Though he hasn't played an NBA game in over two years, Allen told the Hartford Courant this week that he is considering a potential comeback, in the process naming his former teams in Milwaukee and Boston as potential destinations. Dom Amore writes that despite long running speculation about a reunion with LeBron James in Cleveland, the 41-year-old Allen has in fact spoken to both the Bucks and Celtics about a possible return:
The Spurs and Clippers have been mentioned, also, but Allen said he has spoken with the Celtics, with whom he won a championship in 2008, and the Bucks, his first NBA stop.
"I would love going back to those places if it worked out," Allen said, "because both teams are good, too. It doesn't necessarily have to be championship-or-bust for me to go back to the NBA.
"I want to be in a situation where I thought I could help, play a little bit and help where they have good young talent."
It's obviously not insignificant that Allen is the source of this. On the one hand, he could have played somewhere the past two seasons, so he's not your garden variety washed-up vet trying to drum up interest (shockingly, there have been plenty of those since NBA salaries began ballooning a month ago). With 13 roster spots filled and a lack of proven shooting on the wing, the Bucks could also use a veteran shooter who could play modest minutes, knock down some open shots and otherwise focus on being a good influence on their young stars. After all, Allen could teach Giannis Antetokounmpo, Jabari Parker and Khris Middleton a thing or two about becoming a star in Milwaukee, right?You'd be hard-pressed to find a bit player who would generate as much fan excitement as Allen, but it could certainly be more than a novelty act.
On the flip side, Allen's decision to sit out the past two seasons suggests he is particular about the conditions of a comeback, and it's tough to say exactly how much he has left in the tank. Allen's well-known work ethic allowed him to be a useful role player up until his retirement: in 13/14 he connected on nearly 38% of his threes, posted an excellent 59.0% true shooting mark and was a (just barely) plus player by box score plus-minus metrics despite his obvious limitations as a defender.
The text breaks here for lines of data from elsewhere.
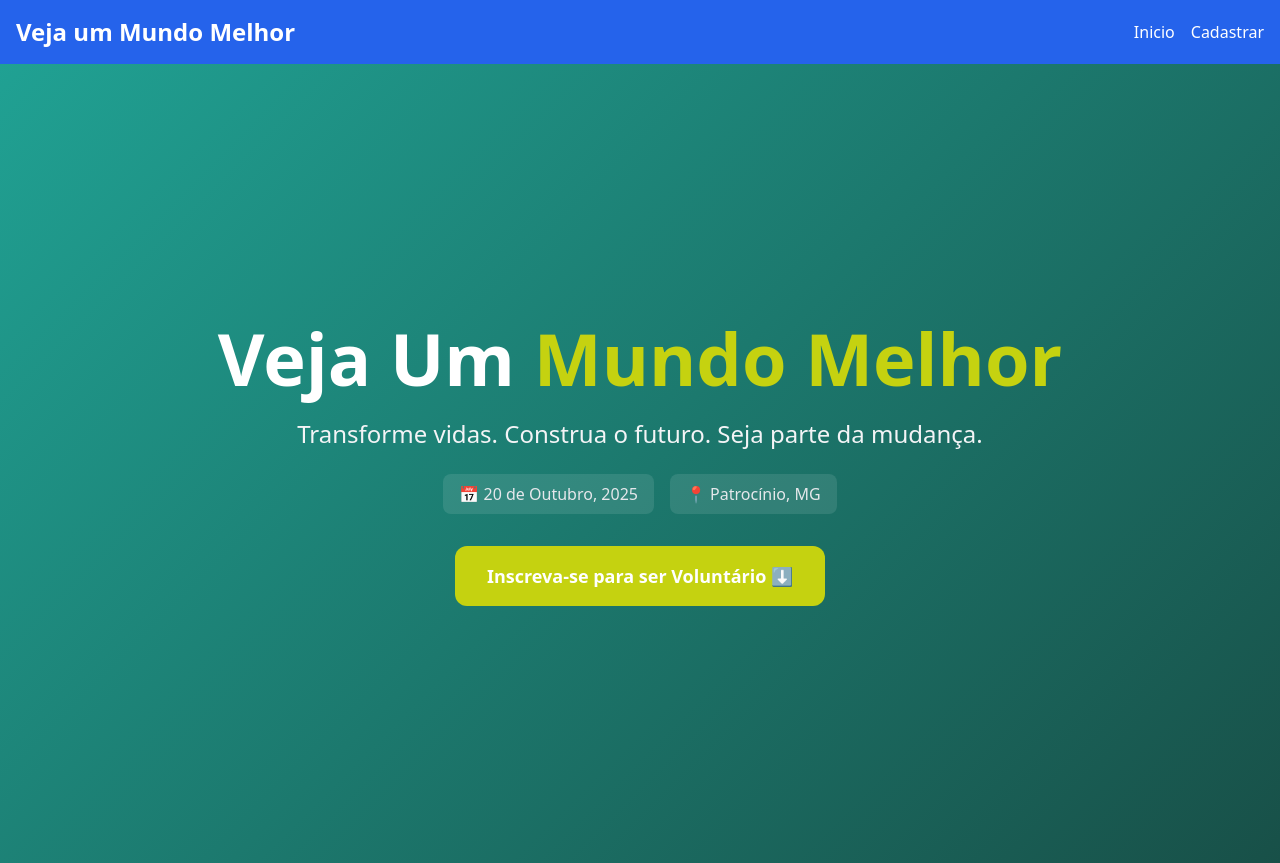
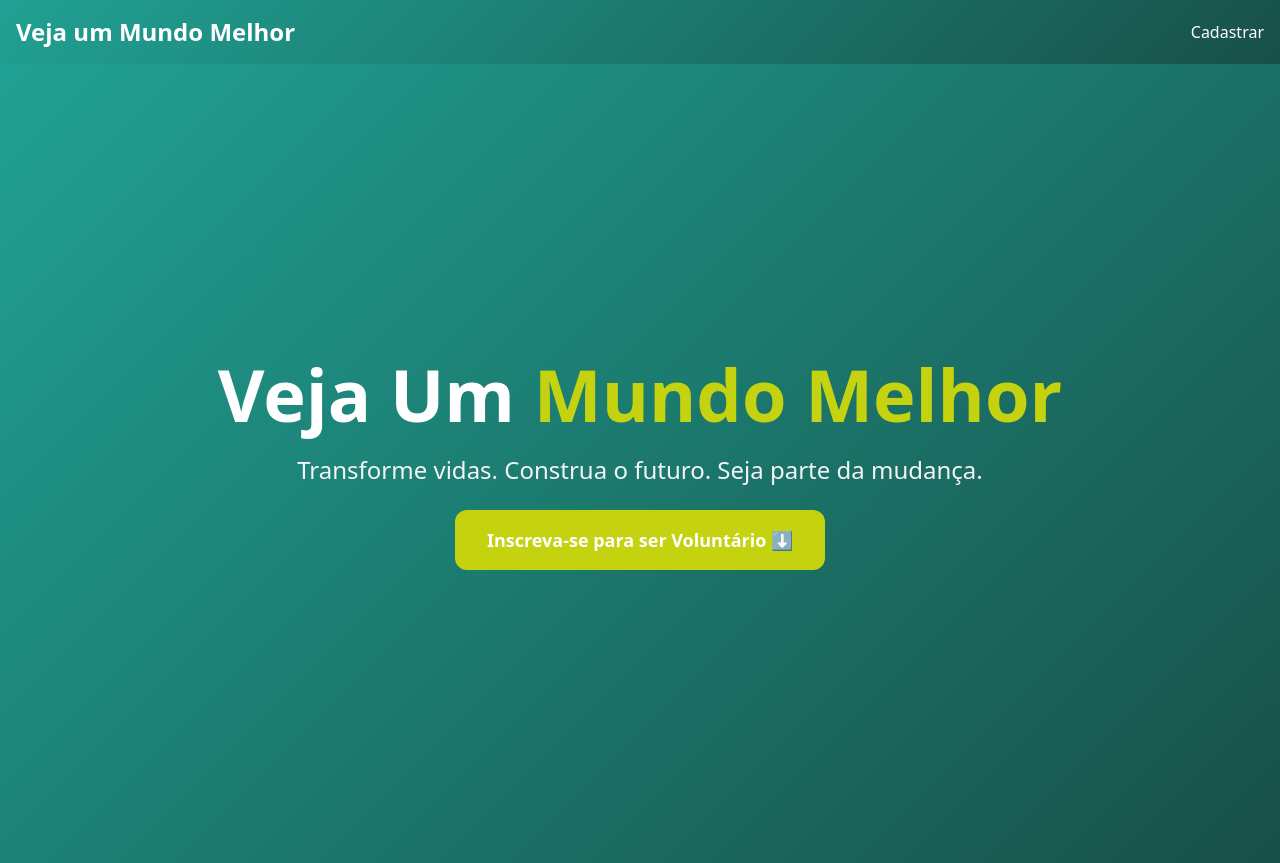
Before and after one commit to eduardoamorim-dev/projeto-extensao-vmm, a Django app: template vmm/templates/cadastro_voluntario.html in a window 1280 px wide. Shown: the top 863 px of the page. Run offline with Django 5.2, Linux system fonts and the light colour scheme; the template is opened without the code that fills it, so the values that code supplies are empty; some libraries are stand-ins or nearby versions.

Commit message:
Refactor volunteer registration flow
- Remove 'index' view and route, making 'cadastro_voluntario' the main page
- Update URLs for simpler navigation
- Improve layout in base and volunteer registration templates
- Remove redundant info from registration template
- Enhance validations and error handling in registration view

```diff
--- a/templates/base.html
+++ b/templates/base.html
@@ -12,11 +12,10 @@
 </head>
 <body class="bg-gray-100 font-sans">
 
-    <header class="bg-blue-600 text-white p-4">
+    <header class="text-white p-4" style="background: linear-gradient(135deg, #20A193 0%, #185048 100%);">
         <nav class="container mx-auto flex justify-between items-center">
             <h1 class="text-2xl font-bold">Veja um Mundo Melhor</h1>
             <ul class="flex space-x-4">
-                <li><a href="{% url 'vmm:index' %}" class="hover:underline">Inicio</a></li>
                 <li><a href="{% url 'vmm:cadastro_voluntario' %}" class="hover:underline">Cadastrar</a></li>
             </ul>
         </nav>
--- a/vmm/templates/cadastro_voluntario.html
+++ b/vmm/templates/cadastro_voluntario.html
@@ -12,14 +12,7 @@
         <p class="text-xl md:text-2xl mb-6 text-gray-100">
             Transforme vidas. Construa o futuro. Seja parte da mudança.
         </p>
-        <div class="flex flex-wrap justify-center gap-4 mb-8 text-gray-200">
-            <div class="bg-white/10 px-4 py-2 rounded-lg">
-                📅 20 de Outubro, 2025
-            </div>
-            <div class="bg-white/10 px-4 py-2 rounded-lg">
-                📍 Patrocínio, MG
-            </div>
-        </div>
+
         <a href="#formulario" class="inline-block text-white font-bold px-8 py-4 rounded-xl text-lg hover:opacity-90 transition-opacity" style="background-color: #C5D210;">
             Inscreva-se para ser Voluntário ⬇️
         </a>
--- a/vmm/urls.py
+++ b/vmm/urls.py
@@ -5,8 +5,7 @@ app_name = 'vmm'
 
 urlpatterns = [
     # Página principal de inscrição
-    path('', views.index, name='index'),
-    path('cadastro-voluntario/', views.cadastro_voluntario, name='cadastro_voluntario'),
+    path('', views.cadastro_voluntario, name='cadastro_voluntario'),
 
 
     # Área administrativa (apenas para staff)
--- a/vmm/views.py
+++ b/vmm/views.py
@@ -6,9 +6,6 @@ from django.views.decorators.http import require_http_methods
 from django.views.decorators.csrf import csrf_protect
 from .models import Voluntario
 import re
-
-def index(request):
-    return render(request, 'index.html')
 
 @csrf_protect
 @require_http_methods(["GET", "POST"])
@@ -135,7 +132,6 @@ def cadastro_voluntario(request):
     # GET request - mostrar formulário limpo (sem form_data)
     return render(request, 'cadastro_voluntario.html')
 
-
 def validar_cpf(cpf):
     """
     Valida se o CPF é válido usando o algoritmo oficial
@@ -172,7 +168,6 @@ def validar_cpf(cpf):
     # Verifica o segundo dígito
     return int(cpf[10]) == digito2
 
-
 # View adicional para listar voluntários (para admin)
 def lista_voluntarios(request):
     """
```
Yet that was also two years ago, which is a long time for a guy who would become the league's oldest player if he returns. Only five players have played at that age or older, though Allen at least sounds intent on figuring things out sooner rather than later:
A young rebuilding team is unlikely, because, Allen said, "then I might as well coach." He expects to make a decision by the start of training camp, rather than look to join a team in midseason.
"At the start of the year, if nothing pans out, then basically I'll retire," he said.
So what might an Allen return look like if it happened in Milwaukee? Well, the Bucks are now capped out following the official signing of Miles Plumlee, but they could sign Allen (or anyone else) for up to $2.9 million using their cap room mid-level exception. Roster-wise it's certainly possible to squeeze him into one of their final two spots, though you wonder if adding Allen might affect the Bucks' willingness to bring back Steve Novak.
His arrival would also mean additional competition for the likes of Rashad Vaughn and Malcolm Brogdon for rotation minutes at the two -- which at this point also figures to include point guards Matthew Dellavedova and Michael Carter-Williams -- though it's tough to say if he can beat any of them out for minutes at this point anyway. While you'd assume Allen can still knock down open jumpers, his once-explosive athleticism had almost completely abandoned him by his final season in Miami, and he would presumably be a clear liability on the defensive end. In other words, any move would be predicated as much on what he can bring off the court as on it.
At this point I'd caution against expecting anything to happen. Remember that Allen has regularly been linked with potential comebacks over the past two years, and the same arguments for coming to Milwaukee existed each of the last two seasons, too. So don't get your hopes up about seeing the new #34 kick out to the old #34 for open threes just yet -- but it's a fun idea in a slow month, isn't it?